So, how does this all affect me? Quite frankly the thing is that upon reading this book I had some quite serious misgivings about it. I have had limited exposure to BDSM but only in the form of porn, which is hardly reliable source material. It had never bothered me before because I had never considered the mindsets – the fact that people sometimes like to give or receive pain and humiliation. Without knowledge of the various safety nets and the predominance of trust which are the cornerstones of BDSM – those notions were, quite frankly, horrifying. How was I to distinguish between the consensual act and abuse?
The thought of this all was seriously affecting me. Perhaps there is a little in the self-destructive masochist in me in that when I come across a thought that disturbs me, I tend to take a good bit of time dwelling on it and generally making myself feel worse (such as a period in my life where I was seriously upsetting myself with constant thoughts of death. I can’t really say these thoughts have been resolved, I’m not sure they can be resolved as the answers to those sort of questions tend to be worse than the questions themselves. I have however got myself to the point where I’ve not constantly thinking about it and upsetting myself all the time).

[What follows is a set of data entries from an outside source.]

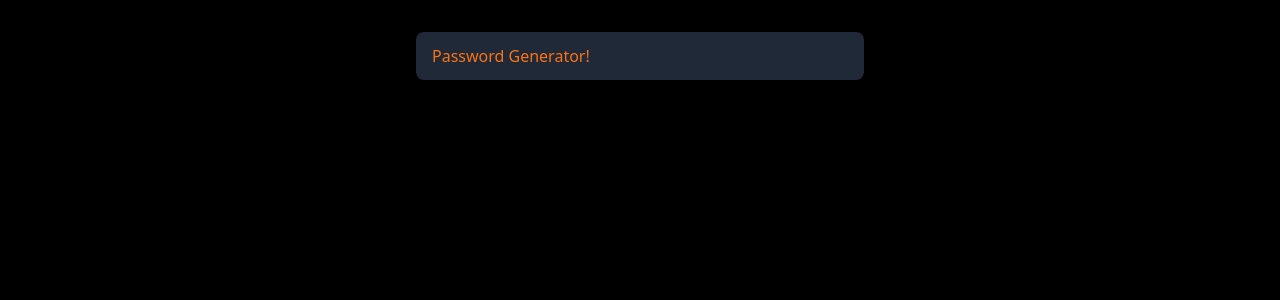
Repository: tirth2014/chai-aur-react
Page: / (app in 05_password-generator/)
An editor plug-in stored every save of this project. The page is shown before and after the next save, followed by the edit.
The browser window is 1280 px wide. The pictures show the whole page.
The project was rebuilt for these pictures with package versions that can differ from the ones it lists, and the page was loaded fresh each time. Also part of the build but not shown: 05_password-generator/vite.config.js.

Above is the page before, as saved 2023-10-07 16:24:33.

After the next save:
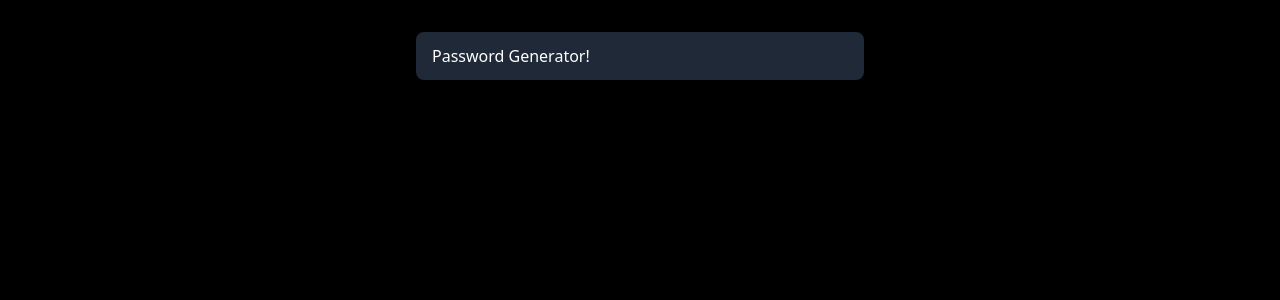
Saved 25 s later.
--- a/05_password-generator/src/App.jsx
+++ b/05_password-generator/src/App.jsx
@@ -5,7 +5,7 @@ function App() {
   return (
     <>
     <div className="w-full max-w-md mx-auto shadow-md rounded-lg px-4 py-3 my-8 bg-gray-800 text-orange-500">
-        <h1>Password Generator!</h1>
+        <h1 className='text-white'>Password Generator!</h1>
       </div>
     </>
   )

But quite rightly I didn’t like being driven to near-sleeplessness and a severe drop in appetite just from merely thinking of the subject. So I decided to go on an epic quest for knowledge as it’s my belief that fear is usually seated in ignorance of that which you are afraid of.
So I got on the internet and googled away, trying to get as many different viewpoints as possible on as many different topics as possible. Everything from what BDSM is, why people like or don’t like it, why people sometimes fear or hate it, what the varying levels of BDSM are, the opinions of vanilla/French vanilla people on BDSM, the subject of trust, responsibilities of the various parties involved, keeping safe, how people approach their vanilla partners with their desire to participate in BDSM, what people can get or achieve through BDSM, what happens when it goes wrong, the BDSM ‘scene,’ the concept of 24/7 slavery, the various mindsets of the people involved and people’s own stories and experiences. God I love the internet – imagine trawling through the library trying to come up with that lot!
What this blog is about is what I discovered and how I feel about what I discovered. Sometimes I found myself with mixed feelings on a subject or feeling very angry about others, without knowing quite why that was how I felt. I want to be able to decipher the reasons behind my anxieties and anger and see if they can’t be turned into something positive. There may be some aspects of sex and BDSM that I can never understand – but I’ll be damned if I won’t try.